Skip to main content

The name "yellow-jacket" refers to the yellow and black bands of color on the abdomen of a variety of wasps common to Nebraska. Yellow-jacket management is important because the vast majority of the public regard yellow-jackets as a threat to their safety, as well as impediments to their enjoyment of outdoors.

It is important to remember that all varieties of yellow-jackets are beneficial to the natural environment -they eat large quantities of insect pests such as fly maggots. If a nest does not pose a real, direct threat to people, it is recommended that you leave it alone.

Yellow-jackets (Vespula spp.) are social insects that build enclosed paper nests underground, in trees, or in other structures above ground. There are several different species in the Midwest. In Nebraska, those that are considered pests species are commonly referred to as Western, Sand Hills or German yellow-jackets. Newly-produced queens are the only members of yellow-jacket colonies to survive the winter. Queens emerge from hibernation from late April to May. Having been fertilized by males the previous autumn, the newly emerged queen lays approximately 45 to 70 eggs, which hatch and become the first generation of workers, and forage and care for her offspring.

Colonies grow slowly until mid-summer, when successive worker broods emerge and growth becomes exponential. Colonies typically have 500-5,000 workers at peak population. Each year's population and colony sizes of yellow-jackets in any given area will be affected by the weather, and thus will differ from year to year. For example, sudden cold snaps in the spring can sharply reduce populations for the rest of the year.

Every year in late summer and fall there is a sharp upsurge in the number of stings, due to increased foraging activity in areas frequented by human beings, coupled with aggressiveness brought on due to competition with other wasps and a willingness to sting. By late autumn, colony size has begun to decline. New queens mate and go into hibernation, while males leave to mate and die outside the colony. The old queen and workers die as well with the arrival of cold weather.

Non-chemical control of yellow-jackets includes reducing contact between humans and yellow-jackets in every way possible. All refuse containers should be solid (no wire mesh, etc.) made of plastic or metal and equipped with wasp-tight lids to prevent foragers from gaining access to the interiors. Plastic bag liners aid in sanitation and control of fluids that attract insects as well.

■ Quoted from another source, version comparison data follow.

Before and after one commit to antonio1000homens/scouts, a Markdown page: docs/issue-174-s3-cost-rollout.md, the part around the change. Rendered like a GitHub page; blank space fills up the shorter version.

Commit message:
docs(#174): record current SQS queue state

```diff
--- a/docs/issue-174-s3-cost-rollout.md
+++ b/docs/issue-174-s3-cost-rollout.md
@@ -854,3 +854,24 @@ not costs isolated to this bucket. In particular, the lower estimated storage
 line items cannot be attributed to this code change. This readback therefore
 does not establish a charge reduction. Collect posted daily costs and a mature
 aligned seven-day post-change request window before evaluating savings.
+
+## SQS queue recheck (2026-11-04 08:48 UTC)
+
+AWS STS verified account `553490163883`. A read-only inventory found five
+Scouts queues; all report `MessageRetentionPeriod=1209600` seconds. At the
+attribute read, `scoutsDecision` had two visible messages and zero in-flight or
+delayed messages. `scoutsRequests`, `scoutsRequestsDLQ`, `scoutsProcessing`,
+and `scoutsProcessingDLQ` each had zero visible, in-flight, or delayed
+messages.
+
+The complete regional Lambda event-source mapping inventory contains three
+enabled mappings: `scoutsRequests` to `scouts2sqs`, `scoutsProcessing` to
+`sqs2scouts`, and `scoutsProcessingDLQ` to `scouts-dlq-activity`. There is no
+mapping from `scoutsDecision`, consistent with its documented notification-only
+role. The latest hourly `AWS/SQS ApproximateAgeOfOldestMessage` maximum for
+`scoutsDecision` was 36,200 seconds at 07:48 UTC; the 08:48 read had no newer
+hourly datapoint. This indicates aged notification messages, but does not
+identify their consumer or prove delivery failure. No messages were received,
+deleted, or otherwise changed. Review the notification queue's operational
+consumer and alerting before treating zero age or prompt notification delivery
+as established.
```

Trapping wasps can at best provide only temporary relief in very limited areas, due to the large nest sizes of many colonies. Consider it after trying the previously mentioned management strategies. Funnel traps using synthetic lures such as heptyl butyrate have been used successfully to capture some yellow-jackets. Traps using raw fish as bait have been used for temporary control. Cut the skin to expose the fish's flesh and suspend it above pans containing water and a wetting agent (like dishwashing soap) to reduce surface tension. Yellow-jackets visiting these traps typically cut large pieces of flesh from the carcass and attempt to carry them to sites where they can chew them into smaller pieces. In so doing, they fall into the water and drown. Advantages of this method include ease of construction, effectiveness, and avoidance of toxic materials.

Other options include applying a dust insecticide such as Sevin® dust, Eight® dust or any other insecticidal dust into the hole after dark when the insects are inside the nest and not guarding the entrance. Do this carefully, following all label information, using a flashlight covered with red cellophane. Bees and wasps don't perceive the color red. Wear garments with long sleeves and pant legs. After the first application, leave the hole undisturbed for about three days, then repeat the dusting procedure and plug the hole with caulk or putty.

Do not use gasoline or other flammable liquids to destroy ground-dwelling yellow-jackets. This poisons the soil and can result in explosions or serious burns. Other chemical controls for yellow-jackets are aerosol products containing a pyrethroid, and a freezing agent to provide rapid quick kill.

Yellow-Jacket Wasp
Yellow-Jacket Wasp
Image of Dennis Ferraro
Dennis Ferraro
Wildlife Biologist & Herpetologist Extension Specialist
Dennis Ferraro is the resident herpetologist and wildlife biologist at the University of Nebraska - Lincoln School of Natural Resources. He has been a UNL faculty member since 1990.